Task details:
Below are the records; count the lines in which "uiScale" occurs and report only that number.

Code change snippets

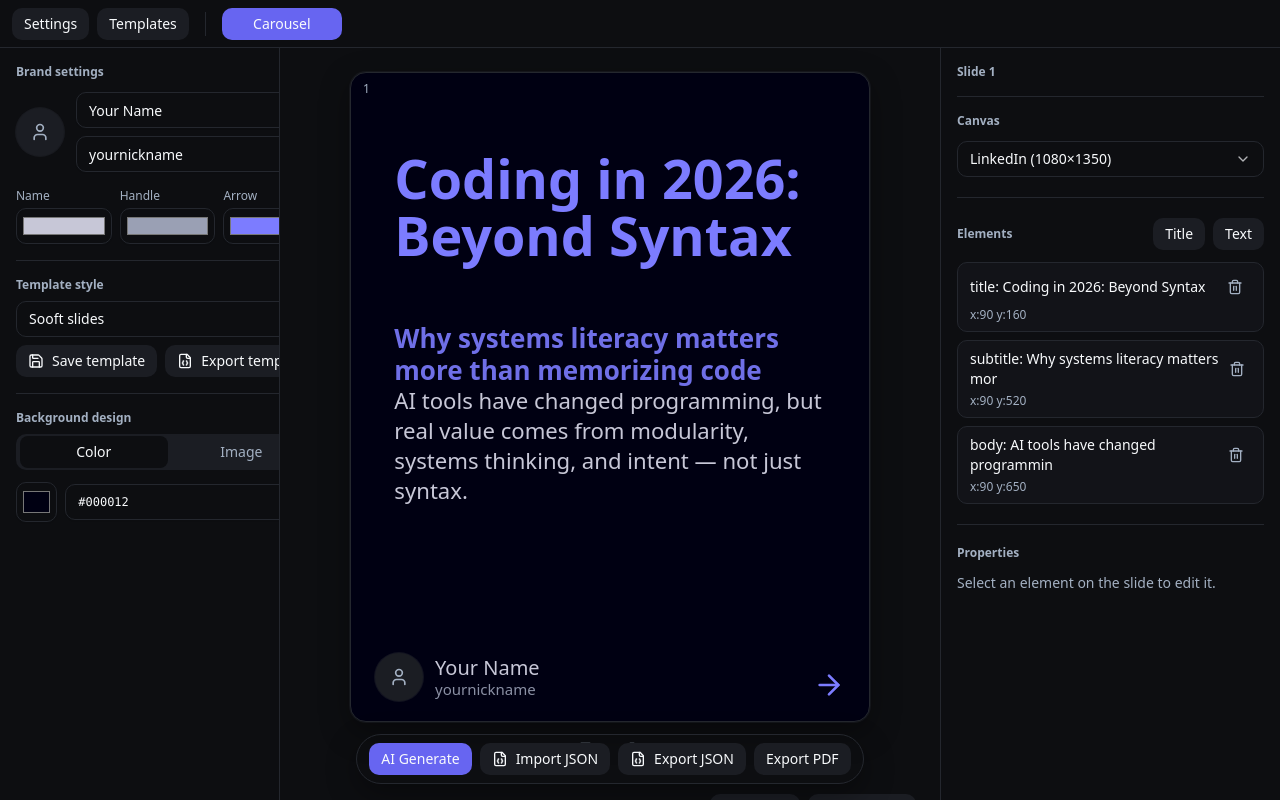
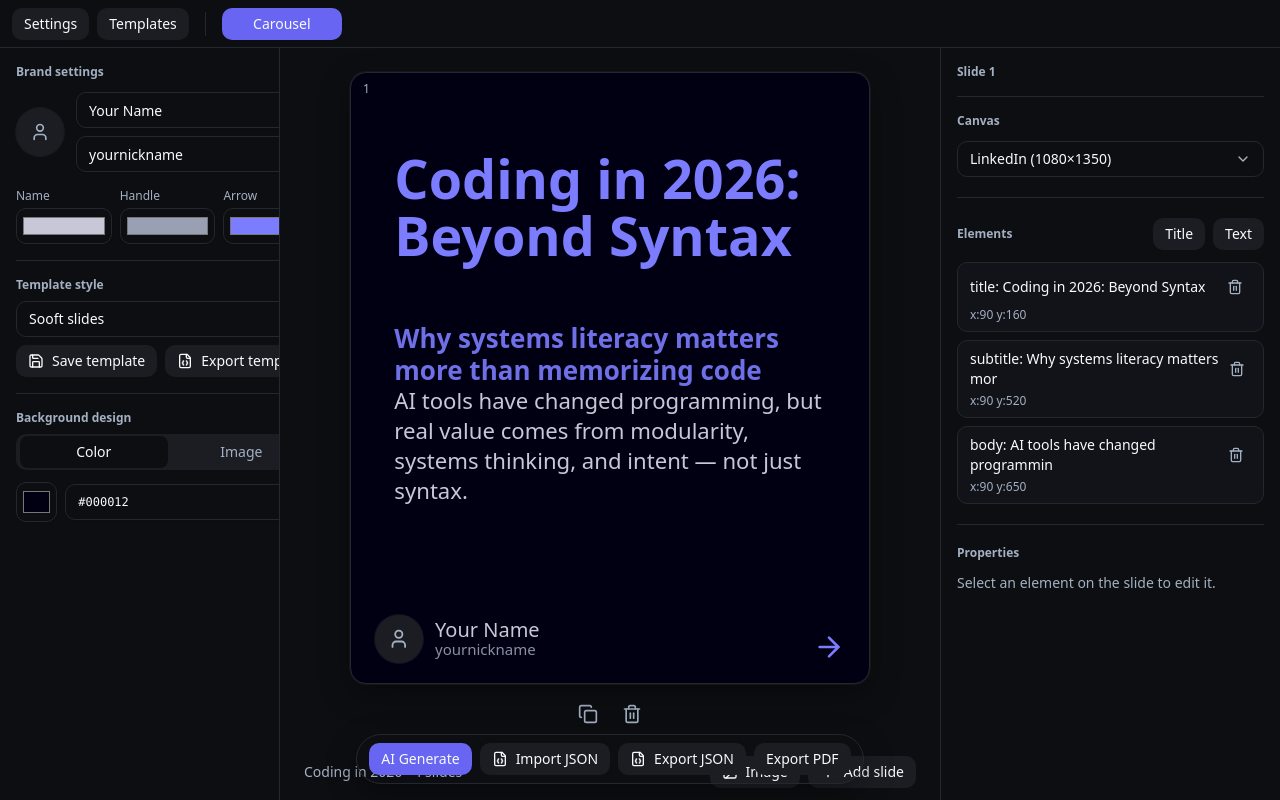
Before and after one commit to ndr3svt/slidesAssetMaker, a React (Vite) app: page / in a window 1280 px wide. Built offline with nearby package versions, Linux system fonts and the light colour scheme.

Commit message:
fixes canvas for slides thumbnails

```diff
--- a/src/App.tsx
+++ b/src/App.tsx
@@ -1,5 +1,5 @@
 import type { DragEvent } from "react";
-import { useMemo, useRef, useState } from "react";
+import { useEffect, useMemo, useRef, useState } from "react";
 import { generateDeck as generateDeckApi } from "@/lib/api";
 import {
   apiDeckToEditor,
@@ -63,6 +63,9 @@ export default function App() {
   const [exportError, setExportError] = useState<string | null>(null);
   const [toast, setToast] = useState<string | null>(null);
 
+  const thumbsViewportRef = useRef<HTMLDivElement | null>(null);
+  const [thumbsViewportHeight, setThumbsViewportHeight] = useState(0);
+
   const [importJsonOpen, setImportJsonOpen] = useState(false);
   const [importJsonText, setImportJsonText] = useState("");
   const [importJsonError, setImportJsonError] = useState<string | null>(null);
@@ -74,6 +77,26 @@ export default function App() {
   const exportJsonFileRef = useRef<HTMLInputElement | null>(null);
 
   const canGenerate = genPrompt.trim().length > 0 && genPrompt.length <= genPromptMax && !genLoading;
+
+  useEffect(() => {
+    const el = thumbsViewportRef.current;
+    if (!el) return;
+    if (typeof ResizeObserver === "undefined") return;
+    const ro = new ResizeObserver(() => setThumbsViewportHeight(el.clientHeight));
+    ro.observe(el);
+    setThumbsViewportHeight(el.clientHeight);
+    return () => ro.disconnect();
+  }, []);
+
+  const thumbInnerHeightPx = useMemo(() => {
+    const paddingY = 16 * 2; // py-4
+    const cardPaddingY = 8 * 2; // p-2
+    const available = Math.max(0, thumbsViewportHeight - paddingY - cardPaddingY);
+    const preset = formatFromPreset("linkedin_portrait");
+    const fallback = Math.round((THUMB_WIDTH / preset.width) * preset.height);
+    const raw = thumbsViewportHeight === 0 ? fallback : available;
+    return Math.max(96, Math.floor(raw));
+  }, [thumbsViewportHeight]);
 
   const selectedElement = useMemo(() => {
     const s = deck.slides[selected];
@@ -620,8 +643,8 @@ export default function App() {
         </aside>
 
         <main className="relative flex min-w-0 flex-1 flex-col">
-          <div className="flex-1 min-w-0 bg-background">
-            <div className="flex flex-col items-center px-6 pt-6">
+          <div className="flex-1 min-w-0 min-h-0 bg-background">
+            <div className="flex h-full min-h-0 flex-col items-center px-6 pt-6">
               {slide ? (
                 <SlideCanvas
                   slide={slide}
@@ -678,9 +701,14 @@ export default function App() {
 	                </div>
 	              </div>
 
-              <div className="mt-3 w-full max-w-full overflow-x-auto pb-24 scrollbar-none">
-                <div className="inline-flex gap-3 pr-6">
-                  {deck.slides.map((s, idx) => (
+	              <div ref={thumbsViewportRef} className="mt-3 w-full min-h-0 flex-1 overflow-hidden">
+	                <div className="h-full w-full overflow-x-auto overflow-y-hidden scrollbar-none py-4">
+	                <div className="inline-flex items-start gap-3 pr-6">
+	                  {deck.slides.map((s, idx) => {
+                      const widthPx = Math.max(80, Math.round(thumbInnerHeightPx * (s.format.width / s.format.height)));
+                      const cardWidthPx = widthPx + 16; // p-2 + p-2
+                      const uiScale = widthPx / CANVAS_WIDTH;
+                      return (
                         <button
                           key={s.id}
                           draggable
@@ -696,9 +724,10 @@ export default function App() {
                         >
                           <Card
                             className={[
-                          "relative w-[200px] shrink-0 overflow-hidden rounded-2xl",
+                              "relative shrink-0 overflow-hidden rounded-2xl",
                               idx === selected ? "ring-2 ring-ring" : "ring-1 ring-border/40",
                             ].join(" ")}
+                            style={{ width: `${cardWidthPx}px` }}
                           >
                             <div className="p-2">
                               <SlideCanvas
@@ -706,7 +735,8 @@ export default function App() {
                                 index={idx}
                                 isLast={idx === deck.slides.length - 1}
                                 branding={branding}
-                            widthPx={THUMB_WIDTH}
+                                widthPx={widthPx}
+                                uiScale={uiScale}
                                 interactive={false}
                                 selectedElementId={null}
                                 onSelectElement={() => {}}
@@ -716,7 +746,9 @@ export default function App() {
                             </div>
                           </Card>
                         </button>
-	                  ))}
+                      );
+                    })}
+		                </div>
                     </div>
 		              </div>
 		            </div>
@@ -740,7 +772,7 @@ export default function App() {
 	                <DialogContent className="w-[min(920px,95vw)] max-w-none min-h-[600px] max-h-[90vh] overflow-y-auto scrollbar-none">
 	                  <DialogHeader>
 	                    <DialogTitle>Generate carousel</DialogTitle>
-	                    <DialogDescription>Describe what you want. The API uses `OPENAI_API_KEY` from `.env`.</DialogDescription>
+	                    <DialogDescription>Describe what you want.</DialogDescription>
 	                  </DialogHeader>
 	                  <div className="space-y-3">
                     <Textarea
--- a/src/components/slide-canvas.tsx
+++ b/src/components/slide-canvas.tsx
@@ -11,6 +11,7 @@ export function SlideCanvas({
   isLast = false,
   branding,
   widthPx,
+  uiScale = 1,
   interactive = true,
   selectedElementId,
   onSelectElement,
@@ -22,6 +23,7 @@ export function SlideCanvas({
   isLast?: boolean;
   branding: Branding;
   widthPx: number;
+  uiScale?: number;
   interactive?: boolean;
   selectedElementId: string | null;
   onSelectElement: (id: string | null) => void;
@@ -40,6 +42,25 @@ export function SlideCanvas({
     }),
     [widthPx, heightPx, slide.backgroundColor],
   );
+
+  const footer = useMemo(() => {
+    const basePadX = 24;
+    const basePadBottom = 20;
+    const baseAvatar = 48;
+    const baseGap = 12;
+    const baseName = 20;
+    const baseHandle = 15;
+    const baseIcon = 32;
+    return {
+      padX: basePadX * uiScale,
+      padBottom: basePadBottom * uiScale,
+      avatar: baseAvatar * uiScale,
+      gap: baseGap * uiScale,
+      name: baseName * uiScale,
+      handle: baseHandle * uiScale,
+      icon: baseIcon * uiScale,
+    };
+  }, [uiScale]);
 
   function clientToSlidePoint(clientX: number, clientY: number) {
     const rect = containerRef.current?.getBoundingClientRect();
@@ -164,33 +185,52 @@ export function SlideCanvas({
       </div>
 
       <div className="pointer-events-none absolute bottom-0 left-0 right-0">
-        <div className="flex items-end justify-between px-6 pb-5">
+        <div
+          className="flex items-end justify-between"
+          style={{ paddingLeft: footer.padX, paddingRight: footer.padX, paddingBottom: footer.padBottom }}
+        >
           <div className="flex items-center gap-3">
-            <div className="flex h-12 w-12 items-center justify-center overflow-hidden rounded-full bg-secondary ring-1 ring-border/50">
+            <div
+              className="flex items-center justify-center overflow-hidden rounded-full bg-secondary ring-1 ring-border/50"
+              style={{ width: footer.avatar, height: footer.avatar }}
+            >
               {branding.avatarSrc ? (
                 <img src={branding.avatarSrc} alt="" className="h-full w-full object-cover" />
               ) : (
-                <User className="h-5 w-5 text-muted-foreground" />
+                <User
+                  className="text-muted-foreground"
+                  style={{ width: Math.max(12, footer.avatar * 0.45), height: Math.max(12, footer.avatar * 0.45) }}
+                />
               )}
             </div>
-            <div className="leading-tight">
-              <div className="text-[20px] font-medium" style={{ color: branding.nameColor }}>
+            <div className="leading-tight" style={{ marginLeft: footer.gap - 12 }}>
+              <div
+                className="font-medium"
+                style={{ color: branding.nameColor, fontSize: footer.name, lineHeight: 1.1 }}
+              >
                 {branding.name}
               </div>
-              <div className="text-[15px]" style={{ color: branding.handleColor, opacity: 0.9 }}>
+              <div
+                style={{
+                  color: branding.handleColor,
+                  opacity: 0.9,
+                  fontSize: footer.handle,
+                  lineHeight: 1.15,
+                }}
+              >
                 {branding.handle}
               </div>
             </div>
           </div>
           {isLast ? (
             <ThumbsUp
-              className="h-8 w-8"
+              style={{ width: footer.icon, height: footer.icon }}
               color={branding.arrowColor}
               fill={branding.arrowColor}
               strokeWidth={2}
             />
           ) : (
-            <ArrowRight className="h-8 w-8" style={{ color: branding.arrowColor }} />
+            <ArrowRight style={{ width: footer.icon, height: footer.icon, color: branding.arrowColor }} />
           )}
         </div>
       </div>
```
Lines whose indentation alone changed are shown as unchanged.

Task solution:
12